More interestingly, most of the successive reforms of the Spanish judiciary have been quite disloyal to the prevision in the 1978 Constitution for the appointment of CGPJ members – and this including the rather pro-governmental intervention by the Constitutional Court which has been pointed out in the previous section.

Three years after the Spanish socialist party’s seize of power in 1982, a law was enacted so that all members of the CGPJ would be chosen by parliament.  This (1) tends to replicate the same political majority represented by the executive and the legislative, (2) undermines the independence of the judiciary as a power in the legal framework of the nation, (3) violates the very wording of the Constitution despite the Constitutional Court’s contradictory ruling of 1986, and (4) risks transforming the Spanish judiciary nature into a “clerical” one[8], quite subordinated to the executive power, as has been described in Germany.

Along the almost four decades since that attack on the judiciary’s independence until now, no infringement procedure has been raised by the European Commission or by any of the other EU institutions as a potential breach of the rule of law in Spain.

In comparison to Poland’s real 15 KRS members elected by the judiciary, the 21 out of 21 politically elected CGPJ members in Spain (and similarly in Germany) shine out as contrary to the independence of magistrates proclaimed by the Brussels hierarchy.


  1. Appointment of a Disciplinary Prosecutor

Finally, the co-authors of the study signal that the President of the Republic and the Minister of Justice can appoint a special Disciplinary Prosecutor on a case-by-case basis for disciplinary proceedings involving judges.

Disciplinary proceedings involving judges is regulated in Spain under the above mentioned Organic Law governing the judiciary.  According to its Article 423, the General Prosecutor’s Office can also initiate disciplinary proceedings against judges.

The General Prosecutor in Spain is appointed by the executive power and, pursuant to Article 2 of its Statute, acts according to the principle of hierarchical dependence, as opposed to the principle of independence of all judges and magistrates.

Therefore, there is once more no substantive difference between this judicial feature and that of Poland.


[1] Niels PETERSEN and Patrick WASILCZYK, The Primacy of EU Law and Polish Constitutional Law Judgment, Brussels, 2022.

[2] Ibid., p. 13.

[3] Ibid.

[4] Ibid., p. 14.

[5] Judgment no. 53/1985, of April 11.

[6] Judgment no. 839/1986, of July 29.

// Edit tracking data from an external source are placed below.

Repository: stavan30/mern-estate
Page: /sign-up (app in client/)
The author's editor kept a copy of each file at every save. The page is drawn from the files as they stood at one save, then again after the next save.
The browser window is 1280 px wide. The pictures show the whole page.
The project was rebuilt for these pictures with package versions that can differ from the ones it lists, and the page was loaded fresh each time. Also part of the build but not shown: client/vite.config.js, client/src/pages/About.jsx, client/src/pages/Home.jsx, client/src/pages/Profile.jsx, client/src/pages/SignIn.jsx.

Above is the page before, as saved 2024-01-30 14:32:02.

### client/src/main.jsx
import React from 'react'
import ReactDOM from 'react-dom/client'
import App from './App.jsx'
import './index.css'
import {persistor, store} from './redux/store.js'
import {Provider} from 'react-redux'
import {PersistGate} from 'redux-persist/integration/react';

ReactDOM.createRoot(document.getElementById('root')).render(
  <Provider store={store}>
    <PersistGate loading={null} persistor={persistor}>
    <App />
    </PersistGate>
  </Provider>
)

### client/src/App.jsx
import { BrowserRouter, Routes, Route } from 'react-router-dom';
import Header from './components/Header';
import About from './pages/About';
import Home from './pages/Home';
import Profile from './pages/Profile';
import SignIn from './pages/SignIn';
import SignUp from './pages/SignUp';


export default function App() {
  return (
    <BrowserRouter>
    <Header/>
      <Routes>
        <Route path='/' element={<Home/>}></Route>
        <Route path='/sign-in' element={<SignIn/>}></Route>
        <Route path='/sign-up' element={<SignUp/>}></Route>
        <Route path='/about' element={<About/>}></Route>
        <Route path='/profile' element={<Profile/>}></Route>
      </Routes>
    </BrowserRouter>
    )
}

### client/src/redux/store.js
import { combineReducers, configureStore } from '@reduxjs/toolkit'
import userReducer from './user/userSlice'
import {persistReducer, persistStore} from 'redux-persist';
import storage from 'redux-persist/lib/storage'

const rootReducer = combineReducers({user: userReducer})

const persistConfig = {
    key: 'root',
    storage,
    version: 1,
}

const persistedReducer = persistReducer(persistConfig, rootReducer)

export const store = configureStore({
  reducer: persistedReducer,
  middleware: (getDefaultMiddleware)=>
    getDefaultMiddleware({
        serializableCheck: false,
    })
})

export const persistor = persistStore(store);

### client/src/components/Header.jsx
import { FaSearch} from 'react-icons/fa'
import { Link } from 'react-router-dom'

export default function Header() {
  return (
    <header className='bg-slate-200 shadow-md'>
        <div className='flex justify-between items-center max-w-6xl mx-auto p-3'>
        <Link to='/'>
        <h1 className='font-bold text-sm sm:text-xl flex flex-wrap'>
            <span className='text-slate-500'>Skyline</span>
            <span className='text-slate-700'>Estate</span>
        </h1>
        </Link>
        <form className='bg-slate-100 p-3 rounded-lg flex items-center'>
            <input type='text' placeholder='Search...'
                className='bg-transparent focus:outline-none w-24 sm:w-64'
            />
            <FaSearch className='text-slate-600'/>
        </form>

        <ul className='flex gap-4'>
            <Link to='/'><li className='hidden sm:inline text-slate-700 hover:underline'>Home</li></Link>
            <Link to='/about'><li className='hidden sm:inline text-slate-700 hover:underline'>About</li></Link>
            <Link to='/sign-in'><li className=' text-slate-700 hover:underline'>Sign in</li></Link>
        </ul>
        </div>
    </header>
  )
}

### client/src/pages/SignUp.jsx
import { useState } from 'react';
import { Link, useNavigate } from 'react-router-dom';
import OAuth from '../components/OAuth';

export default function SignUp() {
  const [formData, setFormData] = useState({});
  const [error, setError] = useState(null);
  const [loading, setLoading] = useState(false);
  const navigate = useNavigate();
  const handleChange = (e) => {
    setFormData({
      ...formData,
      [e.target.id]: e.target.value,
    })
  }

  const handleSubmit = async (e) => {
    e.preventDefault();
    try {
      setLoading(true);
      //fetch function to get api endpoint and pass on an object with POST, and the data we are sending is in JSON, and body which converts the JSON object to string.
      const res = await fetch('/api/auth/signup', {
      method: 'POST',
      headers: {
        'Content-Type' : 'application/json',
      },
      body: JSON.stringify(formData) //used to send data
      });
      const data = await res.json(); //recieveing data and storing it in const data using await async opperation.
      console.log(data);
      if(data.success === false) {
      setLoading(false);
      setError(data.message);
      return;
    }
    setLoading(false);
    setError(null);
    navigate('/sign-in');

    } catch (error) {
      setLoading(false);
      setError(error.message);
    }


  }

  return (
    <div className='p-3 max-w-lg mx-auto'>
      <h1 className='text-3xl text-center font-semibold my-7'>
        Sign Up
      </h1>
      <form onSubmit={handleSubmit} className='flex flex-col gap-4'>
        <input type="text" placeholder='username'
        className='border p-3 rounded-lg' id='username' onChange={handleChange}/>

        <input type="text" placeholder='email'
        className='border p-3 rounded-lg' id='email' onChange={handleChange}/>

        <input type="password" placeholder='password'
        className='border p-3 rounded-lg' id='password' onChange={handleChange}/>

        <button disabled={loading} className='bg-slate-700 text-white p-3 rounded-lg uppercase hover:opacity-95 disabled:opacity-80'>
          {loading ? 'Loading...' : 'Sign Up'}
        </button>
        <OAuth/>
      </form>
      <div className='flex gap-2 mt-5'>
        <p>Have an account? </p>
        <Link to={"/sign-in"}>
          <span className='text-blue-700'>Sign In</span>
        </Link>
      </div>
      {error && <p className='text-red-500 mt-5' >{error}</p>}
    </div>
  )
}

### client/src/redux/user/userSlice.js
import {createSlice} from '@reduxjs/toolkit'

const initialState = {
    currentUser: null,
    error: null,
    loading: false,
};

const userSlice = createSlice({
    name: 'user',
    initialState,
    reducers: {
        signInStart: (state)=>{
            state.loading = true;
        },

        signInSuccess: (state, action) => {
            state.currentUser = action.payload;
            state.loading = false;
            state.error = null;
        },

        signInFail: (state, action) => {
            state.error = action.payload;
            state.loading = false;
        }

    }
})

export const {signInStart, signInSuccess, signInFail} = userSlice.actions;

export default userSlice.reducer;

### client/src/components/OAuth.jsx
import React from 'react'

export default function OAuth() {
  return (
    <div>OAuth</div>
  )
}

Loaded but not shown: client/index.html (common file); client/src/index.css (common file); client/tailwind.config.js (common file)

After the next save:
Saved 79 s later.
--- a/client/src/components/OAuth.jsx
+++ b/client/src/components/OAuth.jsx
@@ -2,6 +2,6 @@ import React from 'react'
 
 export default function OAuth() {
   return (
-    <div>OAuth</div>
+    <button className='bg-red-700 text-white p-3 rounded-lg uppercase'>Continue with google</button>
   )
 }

[7] Magdalena BAINCZYK, Selected Legal Aspects of Judicial Independence in the Federal Republic of Germany, Poznan, 2019.

[8] Magdalena BAINCZYK, German Problems with the Rule of Law, Palo Alto, 2021.

[Source of picture:  The Gdansk Bar Association].